The role of chief financial officer is beset by challenges, from handling new accounting standards to wider regulation and evolution of corporate treasury in the face of risk-averse banks. So top finance chiefs are reaching out to technology partners to handle these increased demands and limit the growth of associated costs.
In the 2015 Financial Executives International CFO Technology Study, analysts at Gartner found that business intelligence (BI), analytics and performance management were the top areas for CFO IT interest.
According to analysts John Van Decker and Christopher Iervolino: “Most technology constraints concern the lack of business insight or BI availability, and the inability to use business applications for process efficiency.”
Here are six key issues chief financial officers face and the technology that can help them.
Getting valuable business intelligence
Data warehousing is a technology that lets firms store and retrieve huge data sets, allowing the user to get valuable insights from an enormous scale of information. Typically employed by very large businesses, this lends itself to complex analysis of business intelligence and even real-time BI.
“With BI there is still a high degree of manual operation that tends to cover basic reporting requirements,” says Irfan Khan at SAP. “If it is providing analysis into specific areas of market risk, credit risk or other nitty-gritty risk associations within the business, there is often a long tail of legacy technology that you have to deal with.”
Rather than using multiple data bases for business silos, a data warehouse operates at a scale that can work across the whole enterprise.
Balancing financial and risk management
Chief financial officers increasingly need to balance financial and risk data to show a single set of figures. In finance this is often the case to support stress tests that regulators use to assess a company’s strength. In these circumstances, the ability to crunch massive data sets is of real value. Big data systems have something of a misnomer as they not only handle large chunks of data, they can also handle high-speed data processing and in some cases tackle processing of unstructured data, such written documents rather than purely structured numerical data.
Mark Sykes, chief operating officer at high-performance computing specialist Kx, says: “The open source movement has made the cost of entry of this type of technology much lower than it would have been historically. If you just roll back ten years you would have needed very expensive mainframe or big-iron technology to be able to run this, unless you were using a database like Kx.”
Understanding organisational complexity
Knowing your business inside out is no simple matter. For a chief financial officer, who wants to get to grips with the assets, costs and processes involved in an enterprise of any size, they will need business modelling tools that can create a whole enterprise model, from strategy over business processes to information architectures, application landscapes and services.
Tools such as Software AG’s ARIS and IBM’s Blueworks Live can be used to model processes within a firm and, combined with other analytics, they can then be used to establish the technology assets underpinning the organisation.

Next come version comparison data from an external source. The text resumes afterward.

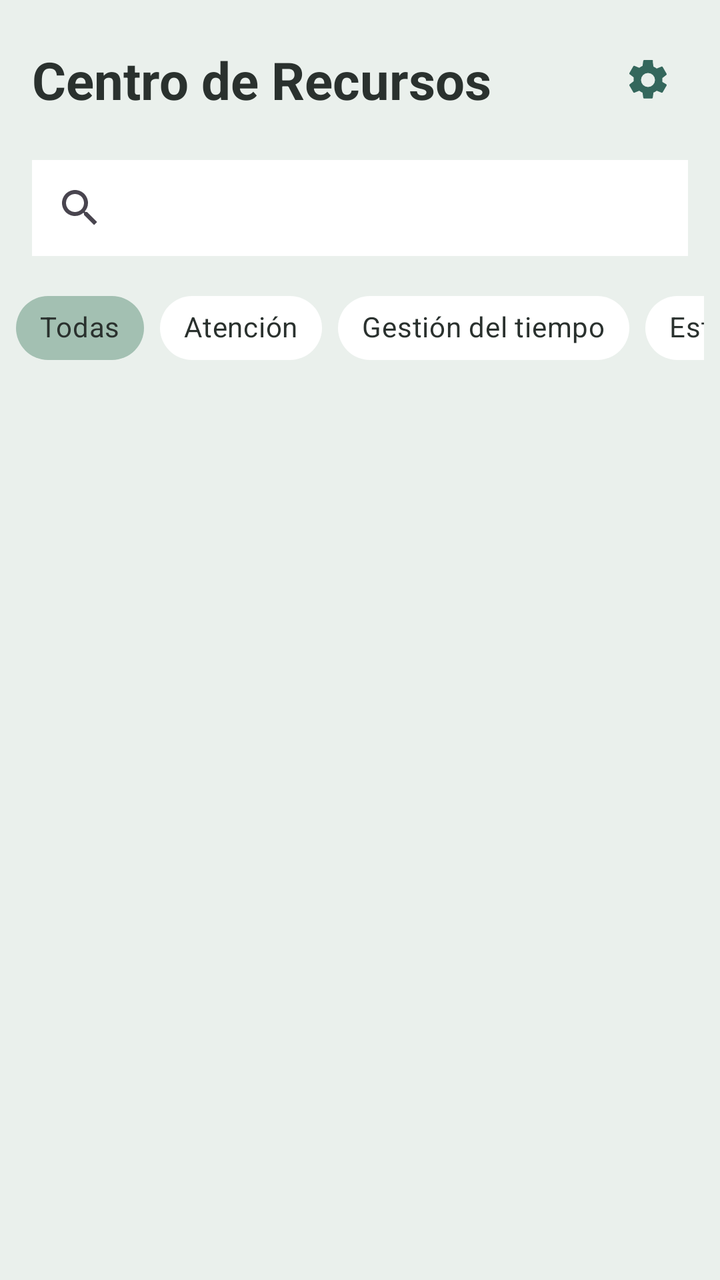
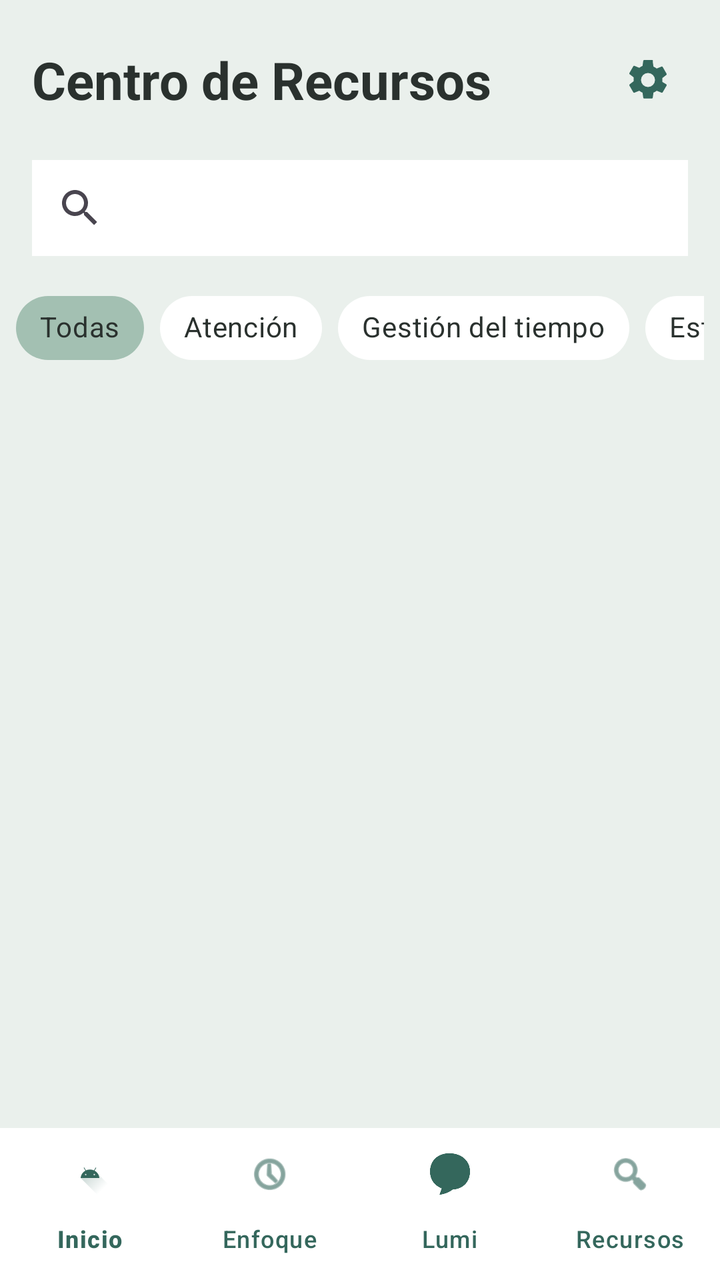

Screens rendered from an Android XML layout before and after an edit, with the pre-edit source and the edit as a unified diff.
<!-- AndroidManifest.xml: application theme Theme.Clarity -->
<!-- res/layout/activity_recursos.xml -->
<?xml version="1.0" encoding="utf-8"?>
<LinearLayout xmlns:android="http://schemas.android.com/apk/res/android"
    xmlns:app="http://schemas.android.com/apk/res-auto"
    android:layout_width="match_parent"
    android:layout_height="match_parent"
    android:orientation="vertical"
    android:background="@color/fondo_app">

    
    <LinearLayout
        android:layout_width="match_parent"
        android:layout_height="wrap_content"
        android:orientation="horizontal"
        android:gravity="center_vertical"
        android:paddingStart="16dp"
        android:paddingEnd="12dp"
        android:paddingTop="16dp"
        android:paddingBottom="8dp">

        <TextView
            android:id="@+id/tvHeaderRecursos"
            android:layout_width="0dp"
            android:layout_height="wrap_content"
            android:layout_weight="1"
            android:text="Centro de Recursos"
            android:textColor="@color/gris_texto"
            android:textSize="26sp"
            android:textStyle="bold" />

        <ImageButton
            android:id="@+id/btnAbrirAjustes"
            android:layout_width="48dp"
            android:layout_height="48dp"
            android:padding="12dp"
            android:src="@drawable/ic_settings"
            android:background="?attr/selectableItemBackgroundBorderless"
            android:contentDescription="Abrir ajustes y preferencias"
            android:scaleType="fitCenter"
            android:clickable="true"
            android:focusable="true"
            app:tint="@color/verde_principal" />

    </LinearLayout>

    
    <androidx.appcompat.widget.SearchView
        android:id="@+id/searchViewRecursos"
        android:layout_width="match_parent"
        android:layout_height="wrap_content"
        android:layout_marginStart="16dp"
        android:layout_marginEnd="16dp"
        android:layout_marginTop="8dp"
        android:layout_marginBottom="8dp"
        android:background="@color/blanco_superficie"
        android:queryHint="Buscar recursos..." />

    
    <HorizontalScrollView
        android:layout_width="match_parent"
        android:layout_height="wrap_content"
        android:fillViewport="false"
        android:scrollbars="none"
        android:paddingStart="8dp"
        android:paddingEnd="8dp">

        <com.google.android.material.chip.ChipGroup
            android:id="@+id/chipGroupCategorias"
            android:layout_width="wrap_content"
            android:layout_height="wrap_content"
            android:paddingTop="4dp"
            android:paddingBottom="8dp"
            app:singleSelection="true"
            app:selectionRequired="true"
            app:chipSpacingHorizontal="8dp">

            <com.google.android.material.chip.Chip
                android:id="@+id/chipTodas"
                style="@style/Widget.MaterialComponents.Chip.Choice"
                android:layout_width="wrap_content"
                android:layout_height="wrap_content"
                android:checkable="true"
                android:checked="true"
                android:text="Todas"
                android:textColor="@color/gris_texto"
                app:chipBackgroundColor="@color/verde_secundario"
                app:checkedIconVisible="false" />

            <com.google.android.material.chip.Chip
                android:id="@+id/chipDisfuncion"
                style="@style/Widget.MaterialComponents.Chip.Choice"
                android:layout_width="wrap_content"
                android:layout_height="wrap_content"
                android:checkable="true"
                android:text="Atención"
                android:textColor="@color/gris_texto"
                app:chipBackgroundColor="@color/blanco_superficie"
                app:checkedIconVisible="false" />

            <com.google.android.material.chip.Chip
                android:id="@+id/chipTiempo"
                style="@style/Widget.MaterialComponents.Chip.Choice"
                android:layout_width="wrap_content"
                android:layout_height="wrap_content"
                android:checkable="true"
                android:text="Gestión del tiempo"
                android:textColor="@color/gris_texto"
                app:chipBackgroundColor="@color/blanco_superficie"
                app:checkedIconVisible="false" />

            <com.google.android.material.chip.Chip
                android:id="@+id/chipEstudio"
                style="@style/Widget.MaterialComponents.Chip.Choice"
                android:layout_width="wrap_content"
                android:layout_height="wrap_content"
                android:checkable="true"
                android:text="Estudio"
                android:textColor="@color/gris_texto"
                app:chipBackgroundColor="@color/blanco_superficie"
                app:checkedIconVisible="false" />

            <com.google.android.material.chip.Chip
                android:id="@+id/chipPadres"
                style="@style/Widget.MaterialComponents.Chip.Choice"
                android:layout_width="wrap_content"
                android:layout_height="wrap_content"
                android:checkable="true"
                android:text="Padres"
                android:textColor="@color/gris_texto"
                app:chipBackgroundColor="@color/blanco_superficie"
                app:checkedIconVisible="false" />

        </com.google.android.material.chip.ChipGroup>

    </HorizontalScrollView>

    
    <androidx.recyclerview.widget.RecyclerView
        android:id="@+id/rvRecursos"
        android:layout_width="match_parent"
        android:layout_height="0dp"
        android:layout_weight="1"
        android:clipToPadding="false"
        android:paddingStart="16dp"
        android:paddingEnd="16dp"
        android:paddingTop="8dp"
        android:paddingBottom="16dp" />

    
    <TextView
        android:id="@+id/tvSinResultados"
        android:layout_width="match_parent"
        android:layout_height="wrap_content"
        android:gravity="center"
        android:padding="24dp"
        android:text="No se encontraron recursos."
        android:textColor="@color/gris_texto"
        android:textSize="16sp"
        android:visibility="gone" />

</LinearLayout>
<!-- resources referenced by this layout -->
<resources>
  <color name="blanco_superficie">#FFFFFF</color>
  <color name="fondo_app">#EAF0EC</color>
  <color name="gris_texto">#2A312E</color>
  <color name="verde_principal">#34675C</color>
  <color name="verde_secundario">#A3C0B2</color>
  <!-- drawable ic_settings (drawable) -->
  <?xml version="1.0" encoding="utf-8"?>
  <vector xmlns:android="http://schemas.android.com/apk/res/android"
      android:width="24dp"
      android:height="24dp"
      android:viewportWidth="24"
      android:viewportHeight="24">
  
      <path
          android:fillColor="#34675C"
          android:pathData="M19.14,12.94c0.04,-0.31 0.06,-0.62 0.06,-0.94s-0.02,-0.63 -0.07,-0.94l2.03,-1.58a0.5,0.5 0,0 0,0.12 -0.64l-1.92,-3.32a0.5,0.5 0,0 0,-0.61 -0.22l-2.39,0.96a7.1,7.1 0,0 0,-1.63 -0.94l-0.36,-2.54A0.49,0.49 0,0 0,13.88 2h-3.76a0.49,0.49 0,0 0,-0.49 0.42L9.27,4.96a7.1,7.1 0,0 0,-1.63 0.94L5.25,4.94a0.5,0.5 0,0 0,-0.61 0.22L2.72,8.48a0.5,0.5 0,0 0,0.12 0.64l2.03,1.58c-0.05,0.31 -0.07,0.62 -0.07,0.94s0.02,0.63 0.07,0.94l-2.03,1.58a0.5,0.5 0,0 0,-0.12 0.64l1.92,3.32a0.5,0.5 0,0 0,0.61 0.22l2.39,-0.96c0.5,0.39 1.05,0.71 1.63,0.94l0.36,2.54a0.49,0.49 0,0 0,0.49 0.42h3.76a0.49,0.49 0,0 0,0.49 -0.42l0.36,-2.54a7.1,7.1 0,0 0,1.63 -0.94l2.39,0.96a0.5,0.5 0,0 0,0.61 -0.22l1.92,-3.32a0.5,0.5 0,0 0,-0.12 -0.64zM12,15.5a3.5,3.5 0,1 1,0 -7,3.5 3.5,0 0,1 0,7z" />
  </vector>
  <style name="Theme.Clarity" parent="Base.Theme.Clarity" />
  <style name="Base.Theme.Clarity" parent="Theme.Material3.DayNight.NoActionBar">
          
          
      </style>
</resources>

<!-- the commit's change to res/layout/activity_recursos.xml (unified diff, before → after) -->
@@ -1,160 +1,196 @@
 <?xml version="1.0" encoding="utf-8"?>
-<LinearLayout xmlns:android="http://schemas.android.com/apk/res/android"
+<androidx.coordinatorlayout.widget.CoordinatorLayout
+    xmlns:android="http://schemas.android.com/apk/res/android"
     xmlns:app="http://schemas.android.com/apk/res-auto"
     android:layout_width="match_parent"
     android:layout_height="match_parent"
-    android:orientation="vertical"
     android:background="@color/fondo_app">
 
     
+
     <LinearLayout
+        android:id="@+id/contenidoRecursos"
         android:layout_width="match_parent"
-        android:layout_height="wrap_content"
-        android:orientation="horizontal"
-        android:gravity="center_vertical"
-        android:paddingStart="16dp"
-        android:paddingEnd="12dp"
-        android:paddingTop="16dp"
-        android:paddingBottom="8dp">
+        android:layout_height="match_parent"
+        android:layout_marginBottom="76dp"
+        android:background="@color/fondo_app"
+        android:orientation="vertical">
+
+        
+
+        <LinearLayout
+            android:layout_width="match_parent"
+            android:layout_height="wrap_content"
+            android:gravity="center_vertical"
+            android:orientation="horizontal"
+            android:paddingStart="16dp"
+            android:paddingTop="16dp"
+            android:paddingEnd="12dp"
+            android:paddingBottom="8dp">
+
+            <TextView
+                android:id="@+id/tvHeaderRecursos"
+                android:layout_width="0dp"
+                android:layout_height="wrap_content"
+                android:layout_weight="1"
+                android:text="Centro de Recursos"
+                android:textColor="@color/gris_texto"
+                android:textSize="26sp"
+                android:textStyle="bold" />
+
+            <ImageButton
+                android:id="@+id/btnAbrirAjustes"
+                android:layout_width="48dp"
+                android:layout_height="48dp"
+                android:background="?attr/selectableItemBackgroundBorderless"
+                android:clickable="true"
+                android:contentDescription="Abrir ajustes y preferencias"
+                android:focusable="true"
+                android:padding="12dp"
+                android:scaleType="fitCenter"
+                android:src="@drawable/ic_settings"
+                app:tint="@color/verde_principal" />
+
+        </LinearLayout>
+
+        
+
+        <androidx.appcompat.widget.SearchView
+            android:id="@+id/searchViewRecursos"
+            android:layout_width="match_parent"
+            android:layout_height="wrap_content"
+            android:layout_marginStart="16dp"
+            android:layout_marginTop="8dp"
+            android:layout_marginEnd="16dp"
+            android:layout_marginBottom="8dp"
+            android:background="@color/blanco_superficie"
+            android:queryHint="Buscar recursos..." />
+
+        
+
+        <HorizontalScrollView
+            android:id="@+id/scrollCategorias"
+            android:layout_width="match_parent"
+            android:layout_height="wrap_content"
+            android:fillViewport="false"
+            android:overScrollMode="never"
+            android:paddingStart="8dp"
+            android:paddingEnd="8dp"
+            android:scrollbars="none">
+
+            <com.google.android.material.chip.ChipGroup
+                android:id="@+id/chipGroupCategorias"
+                android:layout_width="wrap_content"
+                android:layout_height="wrap_content"
+                android:paddingTop="4dp"
+                android:paddingBottom="8dp"
+                app:chipSpacingHorizontal="8dp"
+                app:selectionRequired="true"
+                app:singleLine="true"
+                app:singleSelection="true">
+
+                <com.google.android.material.chip.Chip
+                    android:id="@+id/chipTodas"
+                    style="@style/Widget.MaterialComponents.Chip.Choice"
+                    android:layout_width="wrap_content"
+                    android:layout_height="wrap_content"
+                    android:checkable="true"
+                    android:checked="true"
+                    android:text="Todas"
+                    android:textColor="@color/gris_texto"
+                    app:checkedIconVisible="false"
+                    app:chipBackgroundColor="@color/verde_secundario" />
+
+                <com.google.android.material.chip.Chip
+                    android:id="@+id/chipDisfuncion"
+                    style="@style/Widget.MaterialComponents.Chip.Choice"
+                    android:layout_width="wrap_content"
+                    android:layout_height="wrap_content"
+                    android:checkable="true"
+                    android:text="Atención"
+                    android:textColor="@color/gris_texto"
+                    app:checkedIconVisible="false"
+                    app:chipBackgroundColor="@color/blanco_superficie" />
+
+                <com.google.android.material.chip.Chip
+                    android:id="@+id/chipTiempo"
+                    style="@style/Widget.MaterialComponents.Chip.Choice"
+                    android:layout_width="wrap_content"
+                    android:layout_height="wrap_content"
+                    android:checkable="true"
+                    android:text="Gestión del tiempo"
+                    android:textColor="@color/gris_texto"
+                    app:checkedIconVisible="false"
+                    app:chipBackgroundColor="@color/blanco_superficie" />
+
+                <com.google.android.material.chip.Chip
+                    android:id="@+id/chipEstudio"
+                    style="@style/Widget.MaterialComponents.Chip.Choice"
+                    android:layout_width="wrap_content"
+                    android:layout_height="wrap_content"
+                    android:checkable="true"
+                    android:text="Estudio"
+                    android:textColor="@color/gris_texto"
+                    app:checkedIconVisible="false"
+                    app:chipBackgroundColor="@color/blanco_superficie" />
+
+                <com.google.android.material.chip.Chip
+                    android:id="@+id/chipPadres"
+                    style="@style/Widget.MaterialComponents.Chip.Choice"
+                    android:layout_width="wrap_content"
+                    android:layout_height="wrap_content"
+                    android:checkable="true"
+                    android:text="Padres"
+                    android:textColor="@color/gris_texto"
+                    app:checkedIconVisible="false"
+                    app:chipBackgroundColor="@color/blanco_superficie" />
+
+            </com.google.android.material.chip.ChipGroup>
+
+        </HorizontalScrollView>
+
+        
+
+        <androidx.recyclerview.widget.RecyclerView
+            android:id="@+id/rvRecursos"
+            android:layout_width="match_parent"
+            android:layout_height="0dp"
+            android:layout_weight="1"
+            android:clipToPadding="false"
+            android:paddingStart="16dp"
+            android:paddingTop="8dp"
+            android:paddingEnd="16dp"
+            android:paddingBottom="16dp" />
+
+        
 
         <TextView
-            android:id="@+id/tvHeaderRecursos"
-            android:layout_width="0dp"
+            android:id="@+id/tvSinResultados"
+            android:layout_width="match_parent"
             android:layout_height="wrap_content"
-            android:layout_weight="1"
-            android:text="Centro de Recursos"
+            android:gravity="center"
+            android:padding="24dp"
+            android:text="No se encontraron recursos."
             android:textColor="@color/gris_texto"
-            android:textSize="26sp"
-            android:textStyle="bold" />
-
-        <ImageButton
-            android:id="@+id/btnAbrirAjustes"
-            android:layout_width="48dp"
-            android:layout_height="48dp"
-            android:padding="12dp"
-            android:src="@drawable/ic_settings"
-            android:background="?attr/selectableItemBackgroundBorderless"
-            android:contentDescription="Abrir ajustes y preferencias"
-            android:scaleType="fitCenter"
-            android:clickable="true"
-            android:focusable="true"
-            app:tint="@color/verde_principal" />
+            android:textSize="16sp"
+            android:visibility="gone" />
 
     </LinearLayout>
 
     
-    <androidx.appcompat.widget.SearchView
-        android:id="@+id/searchViewRecursos"
+
+    <com.google.android.material.bottomnavigation.BottomNavigationView
+        android:id="@+id/bottomNavigationView"
         android:layout_width="match_parent"
-        android:layout_height="wrap_content"
-        android:layout_marginStart="16dp"
-        android:layout_marginEnd="16dp"
-        android:layout_marginTop="8dp"
-        android:layout_marginBottom="8dp"
+        android:layout_height="76dp"
+        android:layout_gravity="bottom"
         android:background="@color/blanco_superficie"
-        android:queryHint="Buscar recursos..." />
+        android:elevation="8dp"
+        app:itemHorizontalTranslationEnabled="false"
+        app:itemIconSize="22dp"
+        app:itemIconTint="@color/verde_principal"
+        app:itemTextColor="@color/verde_principal"
+        app:labelVisibilityMode="labeled"
+        app:menu="@menu/menu_bottom_navigation" />
 
-    
-    <HorizontalScrollView
-        android:layout_width="match_parent"
-        android:layout_height="wrap_content"
-        android:fillViewport="false"
-        android:scrollbars="none"
-        android:paddingStart="8dp"
-        android:paddingEnd="8dp">
-
-        <com.google.android.material.chip.ChipGroup
-            android:id="@+id/chipGroupCategorias"
-            android:layout_width="wrap_content"
-            android:layout_height="wrap_content"
-            android:paddingTop="4dp"
-            android:paddingBottom="8dp"
-            app:singleSelection="true"
-            app:selectionRequired="true"
-            app:chipSpacingHorizontal="8dp">
-
-            <com.google.android.material.chip.Chip
-                android:id="@+id/chipTodas"
-                style="@style/Widget.MaterialComponents.Chip.Choice"
-                android:layout_width="wrap_content"
-                android:layout_height="wrap_content"
-                android:checkable="true"
-                android:checked="true"
-                android:text="Todas"
-                android:textColor="@color/gris_texto"
-                app:chipBackgroundColor="@color/verde_secundario"
-                app:checkedIconVisible="false" />
-
-            <com.google.android.material.chip.Chip
-                android:id="@+id/chipDisfuncion"
-                style="@style/Widget.MaterialComponents.Chip.Choice"
-                android:layout_width="wrap_content"
-                android:layout_height="wrap_content"
-                android:checkable="true"
-                android:text="Atención"
-                android:textColor="@color/gris_texto"
-                app:chipBackgroundColor="@color/blanco_superficie"
-                app:checkedIconVisible="false" />
-
-            <com.google.android.material.chip.Chip
-                android:id="@+id/chipTiempo"
-                style="@style/Widget.MaterialComponents.Chip.Choice"
-                android:layout_width="wrap_content"
-                android:layout_height="wrap_content"
-                android:checkable="true"
-                android:text="Gestión del tiempo"
-                android:textColor="@color/gris_texto"
-                app:chipBackgroundColor="@color/blanco_superficie"
-                app:checkedIconVisible="false" />
-
-            <com.google.android.material.chip.Chip
-                android:id="@+id/chipEstudio"
-                style="@style/Widget.MaterialComponents.Chip.Choice"
-                android:layout_width="wrap_content"
-                android:layout_height="wrap_content"
-                android:checkable="true"
-                android:text="Estudio"
-                android:textColor="@color/gris_texto"
-                app:chipBackgroundColor="@color/blanco_superficie"
-                app:checkedIconVisible="false" />
-
-            <com.google.android.material.chip.Chip
-                android:id="@+id/chipPadres"
-                style="@style/Widget.MaterialComponents.Chip.Choice"
-                android:layout_width="wrap_content"
-                android:layout_height="wrap_content"
-                android:checkable="true"
-                android:text="Padres"
-                android:textColor="@color/gris_texto"
-                app:chipBackgroundColor="@color/blanco_superficie"
-                app:checkedIconVisible="false" />
-
-        </com.google.android.material.chip.ChipGroup>
-
-    </HorizontalScrollView>
-
-    
-    <androidx.recyclerview.widget.RecyclerView
-        android:id="@+id/rvRecursos"
-        android:layout_width="match_parent"
-        android:layout_height="0dp"
-        android:layout_weight="1"
-        android:clipToPadding="false"
-        android:paddingStart="16dp"
-        android:paddingEnd="16dp"
-        android:paddingTop="8dp"
-        android:paddingBottom="16dp" />
-
-    
-    <TextView
-        android:id="@+id/tvSinResultados"
-        android:layout_width="match_parent"
-        android:layout_height="wrap_content"
-        android:gravity="center"
-        android:padding="24dp"
-        android:text="No se encontraron recursos."
-        android:textColor="@color/gris_texto"
-        android:textSize="16sp"
-        android:visibility="gone" />
-
-</LinearLayout>
+</androidx.coordinatorlayout.widget.CoordinatorLayout>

In Gartner’s CFO study, business process management tools were ranked as a top-three investment priority over the next three years by 21 per cent of respondents.
The loss of financial information, customer information or actual assets weighs heavily upon the finance team. According to the Gartner CFO study, IT security was the top investment for larger organisations.
Yet defending against cyber attacks is notoriously difficult. In the UK, 22 per cent of firms have suffered a data loss in the last 12 months, according to the 2016 Dell EMC Global Data Protection Index, yet the UK is the seventh highest country for having businesses ahead of the curve in cyber security.
To get ahead of the cyber criminals, firms are turning to systems powered by artificial intelligence that are able to learn to spot new attacks rather than relying upon the pattern of previous attacks, either as specific deployments of general machine-learning systems, such as IBM’s Watson, or dedicated systems like Cylance.
Cross-border growth and compliance
As businesses grow they are exposed to the rules and accounting standards of different countries, and of the finances for companies they acquire or merge with. Using the point solutions that are already in place at acquired firms or buying local point solutions and trying to integrate them can be a major challenge.
“Using the same set of financial data, using the same chartered accountants, what we call a financial data model assists in the rest of the organisation,” says Mark Nittler, vice president at on-demand financial management solution provider Workday. “So things like an aggregate view of revenue can happen automatically. That whole process of supporting a regional operation as it is getting going, as well as how that regional operation or new acquisition folds into the existing model, means cloud can be a huge advantage.”
Real-time analytics can allow a business to keep track of performance in an environment that is seeing volatility in currencies, commodities and in political risk. The finance department is undergoing transformation just as much as any other part of the business to streamline processes, to improve operational control and to provide a better level of information for senior business managers to make strategic decisions. Understanding performance is both challenging and dynamic.
“Without proper documentation and insight, organisations risk failing to deliver the anticipated business value,” says Charlie Platt, sales director for financial services at Software AG.
In an increasingly complex situation, the ability to capture the current operating model – the end-to-end processes, systems, technologies and the people that use them – and determine a future model is critical to understanding where efficiencies can be made, analysing the impact and cost implications of change, and assuring successful implementation.
“Utilising real-time and in-memory analytics can provide more timely insights without many of the limitations of traditional business intelligence tools and data mining,” says Mr Platt.